The world, including the Jewish world, seems full of people who are convinced that they know everything. They presume to know not only what’s right, but what everyone else should do. The fact is that there will always be infinitely more we don’t know than that which we ever will know. Moshe, the human being who had the closest and most intimate experience of Divine Wisdom was also described as the most humble of men. Of course, he realized his greatness, but also realized that, compared with the Infinite God, he was still merely human.
Rabbi Twerski zt”l, in Parashat Bereishit, explains the verse, “And God created man in His image” by saying, “The central point of צלם אלוקים, Tzelem Elokim, in the Image of God, is not that man should look at himself and from himself deduce what God is, but rather the point is that he should look towards God and know himself.
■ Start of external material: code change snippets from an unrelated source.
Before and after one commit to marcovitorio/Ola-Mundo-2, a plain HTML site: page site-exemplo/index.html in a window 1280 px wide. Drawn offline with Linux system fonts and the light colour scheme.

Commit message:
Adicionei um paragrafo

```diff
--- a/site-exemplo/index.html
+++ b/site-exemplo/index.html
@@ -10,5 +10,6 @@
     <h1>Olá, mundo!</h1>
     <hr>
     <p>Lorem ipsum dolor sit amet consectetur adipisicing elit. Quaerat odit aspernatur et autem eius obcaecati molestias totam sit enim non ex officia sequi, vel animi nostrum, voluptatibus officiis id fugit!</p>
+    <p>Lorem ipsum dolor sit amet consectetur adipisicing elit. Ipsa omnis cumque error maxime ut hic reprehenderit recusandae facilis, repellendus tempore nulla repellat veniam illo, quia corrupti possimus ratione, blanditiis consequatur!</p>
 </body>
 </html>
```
And what do we know about God? That He is a Creator and that He creates not for His benefit, but for the benefit of someone else. And from that we learn the nature of man, which is to create and to create for the benefit of someone else.” (Malchut Shlomo, Rabbi BCZ Twerski zt”l).
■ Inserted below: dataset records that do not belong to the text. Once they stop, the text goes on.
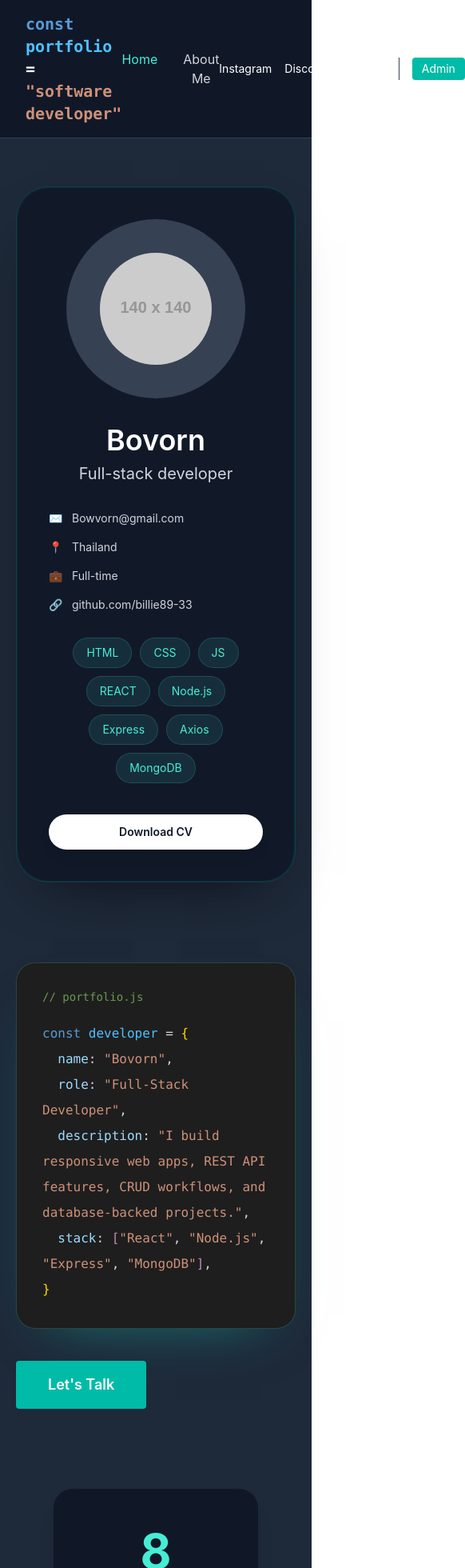
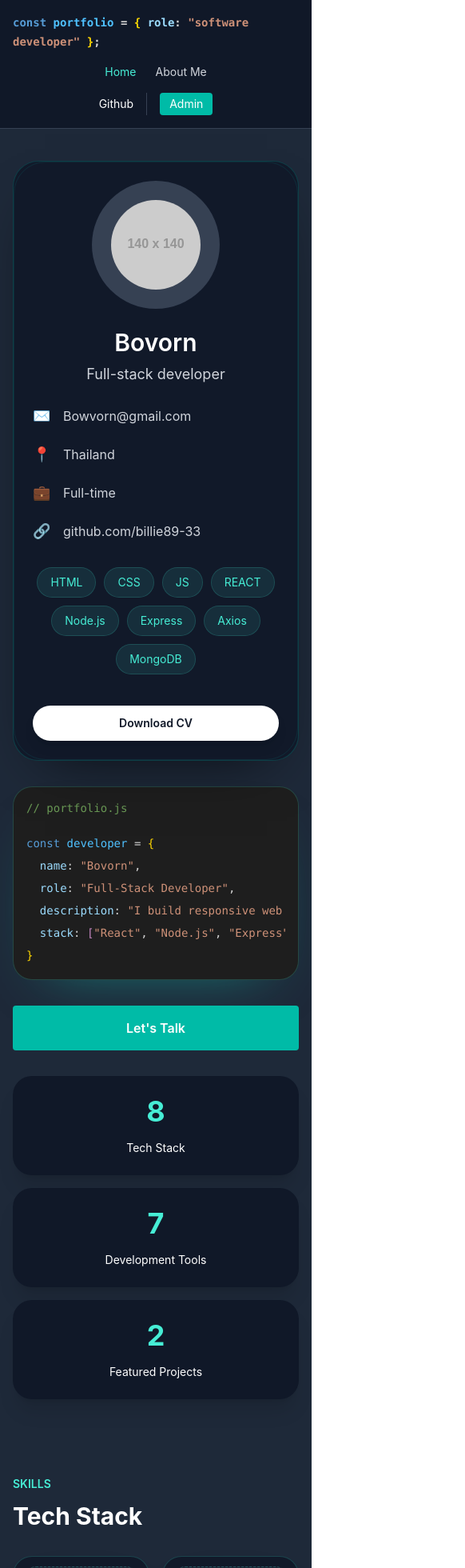
Before and after one commit to billie89-33/Portfolio, a React (Vite) app: page / in a window 390 px wide. Shown: the top 1960 px of the page at 80% size, 582 px wide, since content can reach past the window. Built offline with nearby package versions, Linux system fonts and the light colour scheme.

Commit message:
fix ui for md all

```diff
--- a/src/components/Navbar.jsx
+++ b/src/components/Navbar.jsx
@@ -6,28 +6,32 @@ export default function Navbar() {
   const auth = useAuth()
 
   return (
-    <header className="w-full bg-gray-900 text-white border-b border-gray-700">
-      <div className="flex items-center justify-between px-8 py-4">
-        <div className="flex items-center gap-4">
-          <NavLink to="/" className="font-mono text-xl font-semibold">
+    <header className="w-full border-b border-gray-700 bg-gray-900 text-white">
+      <div className="mx-auto flex w-full max-w-[1400px] flex-col gap-4 px-4 py-4 sm:px-6 lg:flex-row lg:items-center lg:justify-between lg:px-8">
+        <div className="min-w-0">
+          <NavLink to="/" className="block break-words font-mono text-sm font-semibold leading-6 sm:text-base xl:text-xl">
             <span className="text-[#569cd6]">const</span>{' '}
             <span className="text-[#4fc1ff]">portfolio</span>{' '}
-            <span className="text-white">=</span>{' '}
+            <span className="text-[#d4d4d4]">=</span>{' '}
+            <span className="text-[#ffd700]">&#123;</span>{' '}
+            <span className="text-[#9cdcfe]">role</span>
+            <span className="text-[#d4d4d4]">:</span>{' '}
             <span className="text-[#ce9178]">&quot;software developer&quot;</span>
+            <span className="text-[#d4d4d4]"> </span>
+            <span className="text-[#ffd700]">&#125;</span>
+            <span className="text-[#d4d4d4]">;</span>
           </NavLink>
         </div>
 
-        <nav className="flex-1 text-center flex gap-8 justify-center">
+        <nav className="flex justify-center gap-6 text-sm sm:gap-8 sm:text-base lg:flex-1">
           <NavLink to="/" className={({isActive}) => `${isActive ? 'text-teal-300' : 'text-gray-300'} hover:text-teal-300`} end>Home</NavLink>
           <NavLink to="/about-me" className={({isActive}) => `${isActive ? 'text-teal-300' : 'text-gray-300'} hover:text-teal-300`}>About Me</NavLink>
         </nav>
 
-        <div className="flex items-center gap-4">
-          <a href="https://instagram.com" target="_blank" rel="noreferrer" className="text-sm hover:text-teal-300">Instagram</a>
-          <a href="https://discord.com" target="_blank" rel="noreferrer" className="text-sm hover:text-teal-300">Discord</a>
-          <a href="https://github.com" target="_blank" rel="noreferrer" className="text-sm hover:text-teal-300">Github</a>
+        <div className="flex flex-wrap items-center justify-center gap-4 lg:justify-end">
+          <a href="https://github.com/billie89-33" target="_blank" rel="noreferrer" className="text-sm hover:text-teal-300">Github</a>
 
-          <div className="flex items-center gap-2 ml-4 pl-4 border-l border-gray-700">
+          <div className="flex items-center gap-2 border-l border-gray-700 pl-4">
             {auth?.isAdmin ? (
               <NavLink to="/admin" className="px-3 py-1 bg-gray-800 rounded text-sm hover:bg-gray-700">Admin</NavLink>
             ) : null}
--- a/src/components/features/Home/DevelopmentTools.jsx
+++ b/src/components/features/Home/DevelopmentTools.jsx
@@ -18,27 +18,27 @@ const toolSections = [
 
 export default function DevelopmentTools() {
   return (
-    <section id="development-tools" className="scroll-mt-20 bg-gray-800 px-5 py-20 text-white">
+    <section id="development-tools" className="scroll-mt-20 bg-gray-800 px-4 py-14 text-white sm:px-5 sm:py-20">
       <div className="mx-auto w-full max-w-[1200px]">
-        <div className="mb-10">
+        <div className="mb-8 sm:mb-10">
           <p className="text-sm font-semibold uppercase text-teal-300">Workflow</p>
-          <h2 className="mt-3 text-4xl font-bold">Development Tools</h2>
+          <h2 className="mt-3 text-3xl font-bold sm:text-4xl">Development Tools</h2>
         </div>
 
-        <div className="grid gap-8 lg:grid-cols-2">
+        <div className="grid gap-5 sm:gap-8 lg:grid-cols-2">
           {toolSections.map((section) => (
             <div
               key={section.title}
-              className="min-h-72 rounded-3xl border border-teal-300/20 bg-gray-900/90 p-8 shadow-[0_30px_70px_-45px_rgba(20,184,166,0.65)] transition hover:-translate-y-1 hover:border-teal-300/50"
+              className="rounded-3xl border border-teal-300/20 bg-gray-900/90 p-5 shadow-[0_30px_70px_-45px_rgba(20,184,166,0.65)] transition hover:-translate-y-1 hover:border-teal-300/50 sm:min-h-72 sm:p-8"
             >
               <p className="text-base font-semibold uppercase text-teal-300">{section.title}</p>
-              <p className="mt-5 min-h-24 text-base leading-7 text-gray-300">{section.description}</p>
+              <p className="mt-4 text-sm leading-6 text-gray-300 sm:mt-5 sm:min-h-24 sm:text-base sm:leading-7">{section.description}</p>
 
-              <div className="mt-8 flex flex-wrap gap-4">
+              <div className="mt-6 flex flex-wrap gap-3 sm:mt-8 sm:gap-4">
                 {section.tools.map((tool) => (
                   <span
                     key={tool}
-                    className="rounded-full bg-teal-300/10 px-5 py-3 text-sm font-semibold text-teal-300 ring-1 ring-teal-300/25"
+                    className="rounded-full bg-teal-300/10 px-4 py-2 text-sm font-semibold text-teal-300 ring-1 ring-teal-300/25 sm:px-5 sm:py-3"
                   >
                     {tool}
                   </span>
--- a/src/components/features/Home/FeaturedProject.jsx
+++ b/src/components/features/Home/FeaturedProject.jsx
@@ -30,30 +30,30 @@ const projects = [
 
 export default function FeaturedProject() {
   return (
-    <section id="featured-project" className="scroll-mt-20 bg-gray-800 px-5 py-20 text-white">
+    <section id="featured-project" className="scroll-mt-20 bg-gray-800 px-4 py-14 text-white sm:px-5 sm:py-20">
       <div className="mx-auto w-full max-w-[1200px]">
-        <div className="mb-10">
+        <div className="mb-8 sm:mb-10">
           <p className="text-sm font-semibold uppercase text-teal-300">Portfolio Work</p>
-          <h2 className="mt-3 text-4xl font-bold">Featured Projects</h2>
+          <h2 className="mt-3 text-3xl font-bold sm:text-4xl">Featured Projects</h2>
         </div>
 
-        <div className="grid gap-8 lg:grid-cols-2">
+        <div className="grid gap-5 sm:gap-8 lg:grid-cols-2">
           {projects.map((project) => (
             <div
               key={project.name}
-              className="rounded-3xl border border-teal-300/20 bg-gray-900/90 p-8 shadow-[0_30px_70px_-45px_rgba(20,184,166,0.65)] transition hover:-translate-y-1 hover:border-teal-300/50"
+              className="rounded-3xl border border-teal-300/20 bg-gray-900/90 p-5 shadow-[0_30px_70px_-45px_rgba(20,184,166,0.65)] transition hover:-translate-y-1 hover:border-teal-300/50 sm:p-8"
             >
               <p className="text-base font-semibold uppercase text-teal-300">{project.type}</p>
-              <h3 className="mt-4 text-3xl font-bold text-white">{project.name}</h3>
-              <p className="mt-5 min-h-28 text-base leading-7 text-gray-300">{project.description}</p>
+              <h3 className="mt-4 break-words text-2xl font-bold text-white sm:text-3xl">{project.name}</h3>
+              <p className="mt-5 text-sm leading-6 text-gray-300 sm:min-h-28 sm:text-base sm:leading-7">{project.description}</p>
 
-              <div className="mt-8 flex flex-wrap gap-3">
+              <div className="mt-6 flex flex-col gap-3 sm:mt-8 sm:flex-row sm:flex-wrap">
                 {project.liveDemo ? (
                   <a
                     href={project.liveDemo}
                     target="_blank"
                     rel="noopener noreferrer"
-                    className="inline-flex rounded-full bg-teal-500 px-6 py-3 text-sm font-semibold text-white transition hover:bg-teal-600 focus:outline-none focus:ring-2 focus:ring-teal-300"
+                    className="inline-flex justify-center rounded-full bg-teal-500 px-6 py-3 text-sm font-semibold text-white transition hover:bg-teal-600 focus:outline-none focus:ring-2 focus:ring-teal-300"
                   >
                     Live Demo
                   </a>
@@ -62,13 +62,13 @@ export default function FeaturedProject() {
                   href={project.repository}
                   target="_blank"
                   rel="noopener noreferrer"
-                  className="inline-flex rounded-full bg-white px-6 py-3 text-sm font-semibold text-gray-900 transition hover:bg-gray-100 focus:outline-none focus:ring-2 focus:ring-teal-300"
+                  className="inline-flex justify-center rounded-full bg-white px-6 py-3 text-sm font-semibold text-gray-900 transition hover:bg-gray-100 focus:outline-none focus:ring-2 focus:ring-teal-300"
                 >
                   View on GitHub
                 </a>
               </div>
 
-              <div className="mt-8 rounded-2xl border border-teal-300/20 bg-gray-800/70 p-6">
+              <div className="mt-6 rounded-2xl border border-teal-300/20 bg-gray-800/70 p-4 sm:mt-8 sm:p-6">
                 <p className="text-sm font-semibold uppercase text-teal-300">Project Notes</p>
                 <div className="mt-5 space-y-4">
                   {project.details.map((detail) => (
--- a/src/components/features/Home/HeroBanner.jsx
+++ b/src/components/features/Home/HeroBanner.jsx
@@ -2,31 +2,31 @@ import React from 'react'
 
 export default function HeroBanner() {
   return (
-    <section className="bg-gray-800 flex items-center justify-center w-screen">
-      <div className="text-white flex items-center justify-center gap-25 w-full max-w-[1400px] px-5 py-15 mx-auto flex-wrap">
-        <div className="relative flex flex-col items-center w-[360px] rounded-[2.5rem] border border-teal-400/20 bg-gray-900/90 p-10 shadow-[0_30px_70px_-40px_rgba(0,0,0,0.8)]">
+    <section className="flex w-full items-center justify-center overflow-x-hidden bg-gray-800">
+      <div className="mx-auto flex w-full max-w-[1400px] flex-col items-center justify-center gap-8 px-4 py-10 text-white sm:px-5 sm:py-14 lg:gap-12 xl:flex-row xl:gap-20">
+        <div className="relative flex w-full max-w-[400px] flex-col items-center rounded-[2rem] border border-teal-400/20 bg-gray-900/90 p-6 shadow-[0_30px_70px_-40px_rgba(0,0,0,0.8)] sm:p-10">
           <div className="pointer-events-none absolute inset-0 rounded-[2.5rem] border border-teal-400/10" />
-          <div className="relative rounded-full bg-gray-700 w-56 h-56 flex items-center justify-center mb-8">
-            <img src="https://via.placeholder.com/140" alt="avatar" className="rounded-full" />
+          <div className="relative mb-6 flex h-40 w-40 items-center justify-center rounded-full bg-gray-700 sm:mb-8 sm:h-56 sm:w-56">
+            <img src="https://via.placeholder.com/140" alt="avatar" className="h-28 w-28 rounded-full object-cover sm:h-auto sm:w-auto" />
           </div>
-          <h3 className="relative text-4xl font-semibold">Bovorn</h3>
-          <p className="relative text-xl text-gray-300 mt-2 mb-8">Full-stack developer</p>
+          <h3 className="relative text-3xl font-semibold sm:text-4xl">Bovorn</h3>
+          <p className="relative mb-6 mt-2 text-lg text-gray-300 sm:mb-8 sm:text-xl">Full-stack developer</p>
 
-          <div className="relative w-full space-y-4 text-left">
-            <div className="flex items-center gap-3 text-sm text-gray-300">
-              <span className="text-teal-300">✉</span>
+          <div className="relative w-full space-y-5 text-left">
+            <div className="flex items-center gap-4 text-base text-gray-300 sm:text-sm">
+              <span className="text-lg text-teal-300 sm:text-base">✉</span>
               <span>Bowvorn@gmail.com</span>
             </div>
-            <div className="flex items-center gap-3 text-sm text-gray-300">
-              <span className="text-teal-300">📍</span>
+            <div className="flex items-center gap-4 text-base text-gray-300 sm:text-sm">
+              <span className="text-lg text-teal-300 sm:text-base">📍</span>
               <span>Thailand</span>
             </div>
-            <div className="flex items-center gap-3 text-sm text-gray-300">
-              <span className="text-teal-300">💼</span>
+            <div className="flex items-center gap-4 text-base text-gray-300 sm:text-sm">
+              <span className="text-lg text-teal-300 sm:text-base">💼</span>
               <span>Full-time </span>
             </div>
-            <div className="flex items-center gap-3 text-sm text-gray-300">
-              <span className="text-teal-300">🔗</span>
+            <div className="flex items-center gap-4 text-base text-gray-300 sm:text-sm">
+              <span className="text-lg text-teal-300 sm:text-base">🔗</span>
               <a
                 href="https://github.com/billie89-33"
                 target="_blank"
@@ -51,10 +51,10 @@ export default function HeroBanner() {
           </button>
         </div>
 
-        <div className="flex-1 text-white min-w-min">
-          <div className="max-w-3xl rounded-3xl border border-teal-300/20 bg-[#1e1e1e] p-8 font-mono shadow-[0_30px_70px_-45px_rgba(20,184,166,0.65)]">
+        <div className="w-full min-w-0 flex-1 text-white">
+          <div className="w-full max-w-3xl rounded-3xl border border-teal-300/20 bg-[#1e1e1e] p-4 font-mono shadow-[0_30px_70px_-45px_rgba(20,184,166,0.65)] sm:p-6 lg:max-w-4xl lg:p-10">
             <p className="text-sm text-[#6a9955]">// portfolio.js</p>
-            <pre className="mt-5 overflow-x-auto whitespace-pre-wrap text-base leading-8 text-[#d4d4d4] md:text-lg">
+            <pre className="mt-5 overflow-x-auto whitespace-pre text-sm leading-7 text-[#d4d4d4] sm:text-base md:text-lg lg:overflow-visible lg:whitespace-pre-wrap lg:text-lg lg:leading-9">
               <code>
                 <span className="text-[#569cd6]">const</span>
                 <span> </span>
@@ -103,33 +103,33 @@ export default function HeroBanner() {
             href="https://mail.google.com/mail/?view=cm&fs=1&to=bowvorn@gmail.com"
             target="_blank"
             rel="noopener noreferrer"
-            className="mt-10 inline-flex px-10 py-4 bg-teal-500 text-white rounded font-semibold text-lg hover:bg-teal-600 transition"
+            className="mt-8 inline-flex w-full justify-center rounded bg-teal-500 px-8 py-4 text-base font-semibold text-white transition hover:bg-teal-600 sm:w-auto sm:text-lg"
           >
             Let&apos;s Talk
           </a>
         </div>
 
-        <aside className="flex flex-col gap-10 w-64">
+        <aside className="grid w-full max-w-3xl grid-cols-1 gap-4 sm:grid-cols-3 xl:w-64 xl:grid-cols-1 xl:gap-10">
           <a
             href="#tech-stack"
-            className="bg-gray-900 text-teal-300 rounded-3xl p-12 shadow-xl text-center transition hover:-translate-y-1 hover:bg-gray-950 focus:outline-none focus:ring-2 focus:ring-teal-300"
+            className="rounded-3xl bg-gray-900 p-6 text-center text-teal-300 shadow-xl transition hover:-translate-y-1 hover:bg-gray-950 focus:outline-none focus:ring-2 focus:ring-teal-300 sm:p-8 xl:p-12"
           >
-            <div className="text-6xl font-bold">8</div>
-            <div className="text-base text-white mt-6">Tech Stack</div>
+            <div className="text-4xl font-bold sm:text-5xl xl:text-6xl">8</div>
+            <div className="mt-4 text-sm text-white sm:text-base xl:mt-6">Tech Stack</div>
           </a>
           <a
             href="#development-tools"
-            className="bg-gray-900 text-teal-300 rounded-3xl p-12 shadow-xl text-center transition hover:-translate-y-1 hover:bg-gray-950 focus:outline-none focus:ring-2 focus:ring-teal-300"
+            className="rounded-3xl bg-gray-900 p-6 text-center text-teal-300 shadow-xl transition hover:-translate-y-1 hover:bg-gray-950 focus:outline-none focus:ring-2 focus:ring-teal-300 sm:p-8 xl:p-12"
           >
-            <div className="text-6xl font-bold">7</div>
-            <div className="text-base text-white mt-6">Development Tools</div>
+            <div className="text-4xl font-bold sm:text-5xl xl:text-6xl">7</div>
+            <div className="mt-4 text-sm text-white sm:text-base xl:mt-6">Development Tools</div>
           </a>
           <a
             href="#featured-project"
-            className="bg-gray-900 text-teal-300 rounded-3xl p-12 shadow-xl text-center transition hover:-translate-y-1 hover:bg-gray-950 focus:outline-none focus:ring-2 focus:ring-teal-300"
+            className="rounded-3xl bg-gray-900 p-6 text-center text-teal-300 shadow-xl transition hover:-translate-y-1 hover:bg-gray-950 focus:outline-none focus:ring-2 focus:ring-teal-300 sm:p-8 xl:p-12"
           >
-            <div className="text-6xl font-bold">2</div>
-            <div className="text-base text-white mt-6">Featured Projects</div>
+            <div className="text-4xl font-bold sm:text-5xl xl:text-6xl">2</div>
+            <div className="mt-4 text-sm text-white sm:text-base xl:mt-6">Featured Projects</div>
           </a>
         </aside>
       </div>
--- a/src/components/features/Home/ProgrammingLanguage.jsx
+++ b/src/components/features/Home/ProgrammingLanguage.jsx
@@ -11,24 +11,24 @@ const techStack = [
 
 export default function ProgrammingLanguage() {
   return (
-    <section id="tech-stack" className="scroll-mt-20 bg-gray-800 px-5 py-20 text-white">
+    <section id="tech-stack" className="scroll-mt-20 bg-gray-800 px-4 py-14 text-white sm:px-5 sm:py-20">
       <div className="mx-auto w-full max-w-[1200px]">
-        <div className="mb-10">
+        <div className="mb-8 sm:mb-10">
           <p className="text-sm font-semibold uppercase text-teal-300">Skills</p>
-          <h2 className="mt-3 text-4xl font-bold">Tech Stack</h2>
+          <h2 className="mt-3 text-3xl font-bold sm:text-4xl">Tech Stack</h2>
         </div>
 
-        <div className="grid grid-cols-2 gap-6 md:grid-cols-4">
+        <div className="grid grid-cols-2 gap-4 sm:gap-6 md:grid-cols-4">
           {techStack.map((tech) => (
             <div
               key={tech.name}
-              className="aspect-square rounded-3xl border border-teal-300/20 bg-gray-900/90 p-5 shadow-[0_30px_70px_-45px_rgba(20,184,166,0.65)] transition hover:-translate-y-1 hover:border-teal-300/50"
+              className="aspect-square rounded-3xl border border-teal-300/20 bg-gray-900/90 p-3 shadow-[0_30px_70px_-45px_rgba(20,184,166,0.65)] transition hover:-translate-y-1 hover:border-teal-300/50 sm:p-5"
             >
-              <div className="flex h-full flex-col items-center justify-center gap-4 rounded-2xl border border-dashed border-teal-300/25 bg-gray-800/70 p-4 text-center">
+              <div className="flex h-full flex-col items-center justify-center gap-3 rounded-2xl border border-dashed border-teal-300/25 bg-gray-800/70 p-3 text-center sm:gap-4 sm:p-4">
                 {tech.image ? (
-                  <img src={tech.image} alt={`${tech.name} logo`} className="h-16 w-16 object-contain" />
+                  <img src={tech.image} alt={`${tech.name} logo`} className="h-12 w-12 object-contain sm:h-16 sm:w-16" />
                 ) : (
-                  <div className="flex h-16 w-16 items-center justify-center rounded-2xl bg-teal-300/10 text-lg font-bold text-teal-300">
+                  <div className="flex h-12 w-12 items-center justify-center rounded-2xl bg-teal-300/10 text-base font-bold text-teal-300 sm:h-16 sm:w-16 sm:text-lg">
                     {tech.name.slice(0, 2).toUpperCase()}
                   </div>
                 )}
--- a/src/pages/user/AboutMePage.jsx
+++ b/src/pages/user/AboutMePage.jsx
@@ -12,12 +12,12 @@ const highlights = [
 
 export default function AboutMePage() {
   return (
-    <section className="min-h-screen bg-gray-800 px-5 py-20 text-white">
+    <section className="min-h-screen bg-gray-800 px-4 py-14 text-white sm:px-5 sm:py-20">
       <div className="mx-auto w-full max-w-[1100px]">
-        <div className="mb-12">
+        <div className="mb-8 sm:mb-12">
           <p className="text-sm font-semibold uppercase text-teal-300">About Me</p>
-          <h1 className="mt-3 text-5xl font-bold">Full-Stack Developer focused on practical web solutions.</h1>
-          <p className="mt-6 max-w-3xl text-lg leading-8 text-gray-300">
+          <h1 className="mt-3 text-3xl font-bold leading-tight sm:text-5xl">Full-Stack Developer focused on practical web solutions.</h1>
+          <p className="mt-5 max-w-3xl text-base leading-7 text-gray-300 sm:mt-6 sm:text-lg sm:leading-8">
             I build modern web applications from the user interface to the backend API. My work focuses on clean
             React interfaces, reliable REST API integration, CRUD features, and database-backed applications that are
             easy to use and maintain.
@@ -25,8 +25,8 @@ export default function AboutMePage() {
         </div>
 
         <div className="grid gap-8 lg:grid-cols-[1.1fr_0.9fr]">
-          <div className="rounded-3xl border border-teal-300/20 bg-gray-900/90 p-8 shadow-[0_30px_70px_-45px_rgba(20,184,166,0.65)]">
-            <h2 className="text-2xl font-bold text-white">What I can do</h2>
+          <div className="rounded-3xl border border-teal-300/20 bg-gray-900/90 p-5 shadow-[0_30px_70px_-45px_rgba(20,184,166,0.65)] sm:p-8">
+            <h2 className="text-xl font-bold text-white sm:text-2xl">What I can do</h2>
             <p className="mt-5 text-base leading-7 text-gray-300">
               I can turn a UI idea into a working full-stack feature: structure the page, build reusable React
               components, connect data through REST endpoints, test requests, and store data in a database. I also use
@@ -35,8 +35,8 @@ export default function AboutMePage() {
             </p>
           </div>
 
-          <div className="rounded-3xl border border-teal-300/20 bg-gray-900/90 p-8 shadow-[0_30px_70px_-45px_rgba(20,184,166,0.65)]">
-            <h2 className="text-2xl font-bold text-white">Current stack</h2>
+          <div className="rounded-3xl border border-teal-300/20 bg-gray-900/90 p-5 shadow-[0_30px_70px_-45px_rgba(20,184,166,0.65)] sm:p-8">
+            <h2 className="text-xl font-bold text-white sm:text-2xl">Current stack</h2>
             <div className="mt-6 flex flex-wrap gap-3">
               {['HTML', 'CSS', 'JavaScript', 'React', 'Node.js', 'Express', 'Axios', 'MongoDB'].map((skill) => (
                 <span
@@ -50,8 +50,8 @@ export default function AboutMePage() {
           </div>
         </div>
 
-        <div className="mt-8 rounded-3xl border border-teal-300/20 bg-gray-900/90 p-8 shadow-[0_30px_70px_-45px_rgba(20,184,166,0.65)]">
-          <h2 className="text-2xl font-bold text-white">Skills and workflow</h2>
+        <div className="mt-8 rounded-3xl border border-teal-300/20 bg-gray-900/90 p-5 shadow-[0_30px_70px_-45px_rgba(20,184,166,0.65)] sm:p-8">
+          <h2 className="text-xl font-bold text-white sm:text-2xl">Skills and workflow</h2>
           <div className="mt-6 grid gap-4 md:grid-cols-2">
             {highlights.map((highlight) => (
               <div key={highlight} className="rounded-2xl border border-teal-300/15 bg-gray-800/70 p-5 text-gray-300">
```
Lines whose indentation alone changed are shown as unchanged.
Notice that he doesn’t say to look at God and see that he’s omniscient and omnipotent and thus imagine that we’re also omniscient and omnipotent. What he says is that we have the potential to become selfless. And, like Moshe, we also have the potential to become humble, to reign in our ego and our arrogance.